A 2021 Massachusetts Supreme Judicial Court ruling has implications for Nantucket and other Bay State communities debating new short-term rental regulations. 

In Styller v. Zoning Board of Appeals, the court handed a win to the North Shore community in its attempts to limit short-term rentals in single-family zones. 

The lawsuit was filed by homeowner Alexander Styller, who promoted on social media a “Splash Mansion Pool Party” at his 5,000-square-foot home in 2016. One guest died of gunshot wounds.  

In the aftermath, the Lynnfield building inspector issued a cease-and-desist order against Styller for short-term rentals at his property, while the town amended its zoning to ban them in single-family zones. Styller challenged the town in state Land Court. 
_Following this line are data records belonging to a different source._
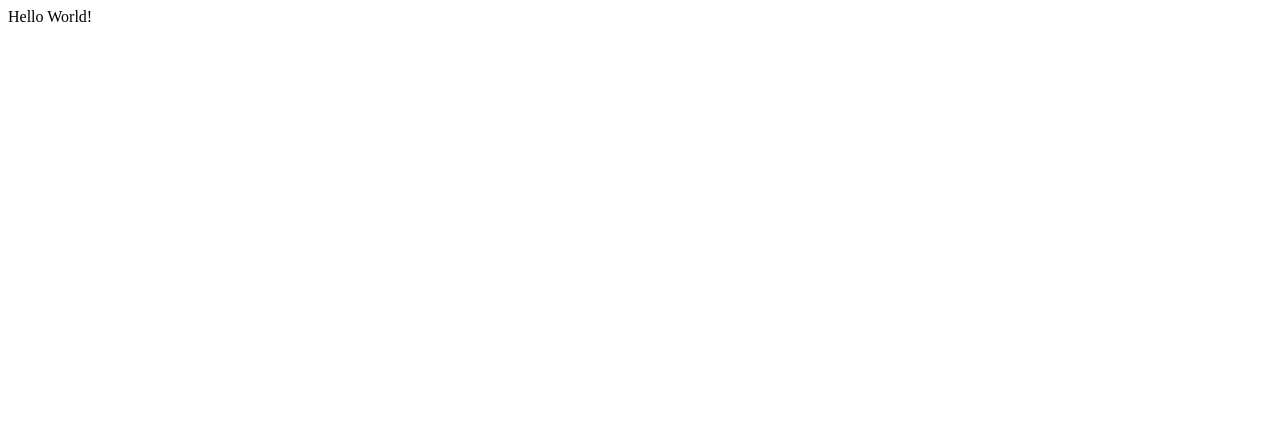
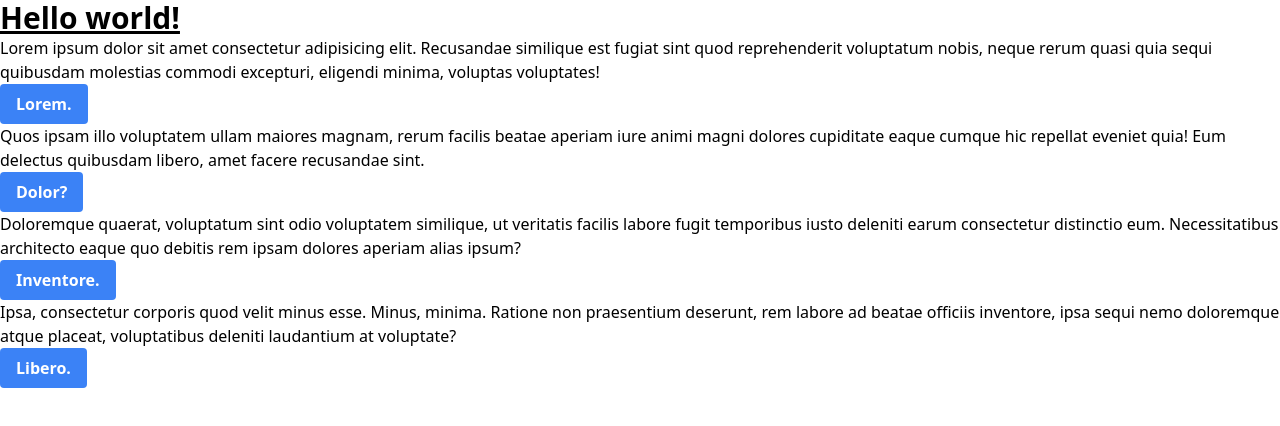
Before and after one commit to MichalNawrot/robietocolubie, a plain HTML site: page index.html in a window 1280 px wide. Drawn offline with Linux system fonts and the light colour scheme.

Commit message:
init Tailwind

```diff
--- a/index.html
+++ b/index.html
@@ -1,11 +1,35 @@
 <!doctype html>
 <html lang="en">
+
 <head>
   <meta charset="UTF-8" />
   <meta name="viewport" content="width=device-width, initial-scale=1.0" />
   <title>Robietocolubie</title>
+  <link href="./output.css" rel="stylesheet">
 </head>
+
 <body>
-    <div id="root">Hello World!</div>
+  <h1 class="text-3xl font-bold underline">
+    Hello world!
+  </h1>
+  <ul>
+    <li>
+      <p>Lorem ipsum dolor sit amet consectetur adipisicing elit. Recusandae similique est fugiat sint quod reprehenderit voluptatum nobis, neque rerum quasi quia sequi quibusdam molestias commodi excepturi, eligendi minima, voluptas voluptates!</p>
+    </li>
+    <button class="btn">Lorem.</button>
+    <li>
+      <p>Quos ipsam illo voluptatem ullam maiores magnam, rerum facilis beatae aperiam iure animi magni dolores cupiditate eaque cumque hic repellat eveniet quia! Eum delectus quibusdam libero, amet facere recusandae sint.</p>
+    </li>
+    <button class="btn">Dolor?</button>
+    <li>
+      <p>Doloremque quaerat, voluptatum sint odio voluptatem similique, ut veritatis facilis labore fugit temporibus iusto deleniti earum consectetur distinctio eum. Necessitatibus architecto eaque quo debitis rem ipsam dolores aperiam alias ipsum?</p>
+    </li>
+    <button class="btn">Inventore.</button>
+    <li>
+      <p>Ipsa, consectetur corporis quod velit minus esse. Minus, minima. Ratione non praesentium deserunt, rem labore ad beatae officiis inventore, ipsa sequi nemo doloremque atque placeat, voluptatibus deleniti laudantium at voluptate?</p>
+    </li>
+    <button class="btn">Libero.</button>
+  </ul>
 </body>
+
 </html>
--- /dev/null
+++ b/input.css
@@ -0,0 +1,7 @@
+@tailwind base;
+@tailwind components;
+@tailwind utilities;
+
+.btn {
+    @apply bg-blue-500 hover:bg-blue-700 text-white font-bold py-2 px-4 rounded
+}
--- /dev/null
+++ b/tailwind.config.js
@@ -0,0 +1,8 @@
+/** @type {import('tailwindcss').Config} */
+module.exports = {
+  content: ["./**/*.{html,js}"],
+  theme: {
+    extend: {},
+  },
+  plugins: [],
+}
```
Also changed, not shown: output.css (added), 1 other file. Lines whose indentation alone changed are shown as unchanged.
Two dueling visions of how Nantucket’s long tradition of vacation rentals should respond to high housing costs and quality-of-life issues will go head to head on May 2.

Last summer, the SJC upheld Lynnfield’s ban on short-term rentals in single-family zones, ruling that they were inconsistent with the intended use in such districts. 

The ruling made clear that the legality of such bans depend upon the community, said Jessica Gray Kelly, a partner at Freeman, Mathis & Gary LLP in Boston. 

“Lynnfield is a bedroom community, whereas places like Nantucket are very different,” Kelly said. “Short-term rentals are ingrained in the community all year round and it has been that way for years and years.” 

Nantucket officials’ proposed requirements for registration, inspection and nuisance fines reflect a balanced approach to the issue, in contrast to Lynnfield’s all-out ban, Kelly said. 

“What the board is proposing is to think of ways to regulate short-term rentals to prevent the negative aspects of those transient tenants,” she said. 

SJC Ruling Backs Local Authority

by Steve Adams time to read: 1 min